*REQUIRED ACTION:*
The lines to copy from the listing below are those that contain the string "after".

*DATA FOR ANALYSIS:*

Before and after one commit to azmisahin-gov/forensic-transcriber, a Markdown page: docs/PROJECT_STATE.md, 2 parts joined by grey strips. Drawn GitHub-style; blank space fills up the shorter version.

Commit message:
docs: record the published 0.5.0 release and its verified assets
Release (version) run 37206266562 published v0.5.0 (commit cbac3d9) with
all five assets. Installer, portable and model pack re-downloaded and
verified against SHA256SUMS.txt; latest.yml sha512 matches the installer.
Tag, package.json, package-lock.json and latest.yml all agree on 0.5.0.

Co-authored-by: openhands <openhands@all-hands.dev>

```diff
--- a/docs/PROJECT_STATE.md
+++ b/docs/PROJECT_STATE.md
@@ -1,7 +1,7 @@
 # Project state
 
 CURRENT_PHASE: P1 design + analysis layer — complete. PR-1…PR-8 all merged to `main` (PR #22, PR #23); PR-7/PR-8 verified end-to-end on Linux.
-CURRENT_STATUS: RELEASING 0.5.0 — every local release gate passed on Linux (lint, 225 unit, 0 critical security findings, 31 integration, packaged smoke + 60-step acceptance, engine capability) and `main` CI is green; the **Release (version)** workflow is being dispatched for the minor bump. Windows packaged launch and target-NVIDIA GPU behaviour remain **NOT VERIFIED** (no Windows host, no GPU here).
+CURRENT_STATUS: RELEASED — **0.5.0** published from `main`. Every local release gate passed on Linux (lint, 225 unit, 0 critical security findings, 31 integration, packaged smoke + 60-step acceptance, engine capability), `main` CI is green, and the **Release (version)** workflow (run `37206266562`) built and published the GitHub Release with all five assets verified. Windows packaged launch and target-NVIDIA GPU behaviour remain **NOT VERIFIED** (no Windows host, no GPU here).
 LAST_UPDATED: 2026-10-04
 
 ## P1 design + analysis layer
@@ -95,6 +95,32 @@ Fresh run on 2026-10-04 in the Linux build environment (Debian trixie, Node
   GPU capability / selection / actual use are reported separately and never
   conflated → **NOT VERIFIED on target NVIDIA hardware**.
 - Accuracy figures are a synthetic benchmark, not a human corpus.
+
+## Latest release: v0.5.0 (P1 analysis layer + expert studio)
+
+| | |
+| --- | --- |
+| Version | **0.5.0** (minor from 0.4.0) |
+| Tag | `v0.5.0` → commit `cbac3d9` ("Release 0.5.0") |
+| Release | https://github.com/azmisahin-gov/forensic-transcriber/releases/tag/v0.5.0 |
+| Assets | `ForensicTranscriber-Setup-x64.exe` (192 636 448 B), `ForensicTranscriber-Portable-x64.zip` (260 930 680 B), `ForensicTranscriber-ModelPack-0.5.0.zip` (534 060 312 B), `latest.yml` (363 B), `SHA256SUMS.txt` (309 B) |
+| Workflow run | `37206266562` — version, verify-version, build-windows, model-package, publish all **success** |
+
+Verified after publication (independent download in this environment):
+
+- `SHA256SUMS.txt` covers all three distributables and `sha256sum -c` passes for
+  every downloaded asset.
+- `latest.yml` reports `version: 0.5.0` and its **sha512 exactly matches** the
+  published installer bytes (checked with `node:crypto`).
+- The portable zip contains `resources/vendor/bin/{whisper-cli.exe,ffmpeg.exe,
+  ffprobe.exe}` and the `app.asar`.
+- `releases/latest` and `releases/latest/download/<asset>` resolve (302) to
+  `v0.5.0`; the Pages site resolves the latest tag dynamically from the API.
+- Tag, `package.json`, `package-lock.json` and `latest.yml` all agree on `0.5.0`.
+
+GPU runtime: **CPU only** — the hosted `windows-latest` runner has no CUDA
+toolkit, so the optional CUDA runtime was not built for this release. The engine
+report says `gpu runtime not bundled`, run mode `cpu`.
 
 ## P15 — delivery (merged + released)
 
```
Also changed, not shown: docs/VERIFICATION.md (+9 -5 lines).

*WRITTEN ANSWER:*
Before and after one commit to azmisahin-gov/forensic-transcriber, a Markdown page: docs/PROJECT_STATE.md, 2 parts joined by grey strips. Drawn GitHub-style; blank space fills up the shorter version.
+Verified after publication (independent download in this environment):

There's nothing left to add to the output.